Code change snippets:
Start of Block

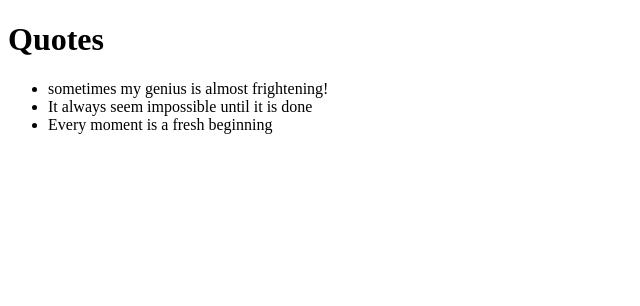
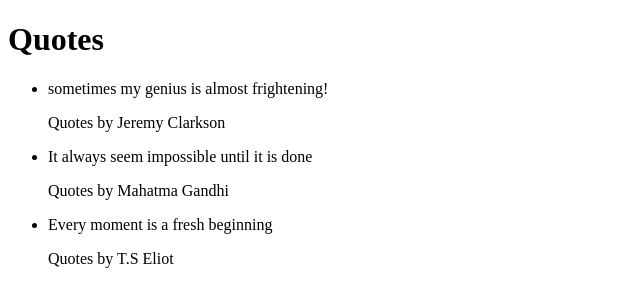
Before and after one commit to samwel-chege/Quotes, an Angular app: page / in a window 1280 px wide. Shown: the top 306 px of the page, without its empty margins (0-640 px from the left). Built offline with nearby package versions, Linux system fonts and the light colour scheme.

Commit message:
create goal-detail component

```diff
--- a/src/app/app.module.ts
+++ b/src/app/app.module.ts
@@ -4,11 +4,13 @@
 import { AppRoutingModule } from './app-routing.module';
 import { AppComponent } from './app.component';
 import { QuoteComponent } from './quote/quote.component';
+import { QuoteDetailComponent } from './quote-detail/quote-detail.component';
 
 @NgModule({
   declarations: [
     AppComponent,
-    QuoteComponent
+    QuoteComponent,
+    QuoteDetailComponent
   ],
   imports: [
     BrowserModule,
--- /dev/null
+++ b/src/app/quote-detail/quote-detail.component.html
@@ -0,0 +1 @@
+<p>{{quote.description}}</p>
--- /dev/null
+++ b/src/app/quote-detail/quote-detail.component.ts
@@ -0,0 +1,16 @@
+import { Component, Input, OnInit } from '@angular/core';
+import { Quote } from '../quote';
+@Component({
+  selector: 'app-quote-detail',
+  templateUrl: './quote-detail.component.html',
+  styleUrls: ['./quote-detail.component.css']
+})
+export class QuoteDetailComponent implements OnInit {
+
+  @Input() quote!:Quote;
+  constructor() { }
+
+  ngOnInit(): void {
+  }
+
+}
--- a/src/app/quote/quote.component.html
+++ b/src/app/quote/quote.component.html
@@ -3,6 +3,7 @@
     <ul>
       <li *ngFor='let quote of quotes'>
         {{ quote.name }}
+        <app-quote-detail [quote] = 'quote'></app-quote-detail>
       </li>
     </ul>
   </div>
```
Also changed, not shown: src/app/quote-detail/quote-detail.component.css (added), 1 other file (tests, documents, lock files or other folders).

End of Block

What needs to be done -
What is the number of lines in the data that hold the string "QuoteDetailComponent"? Answer with the number only.

Exercise answer -
3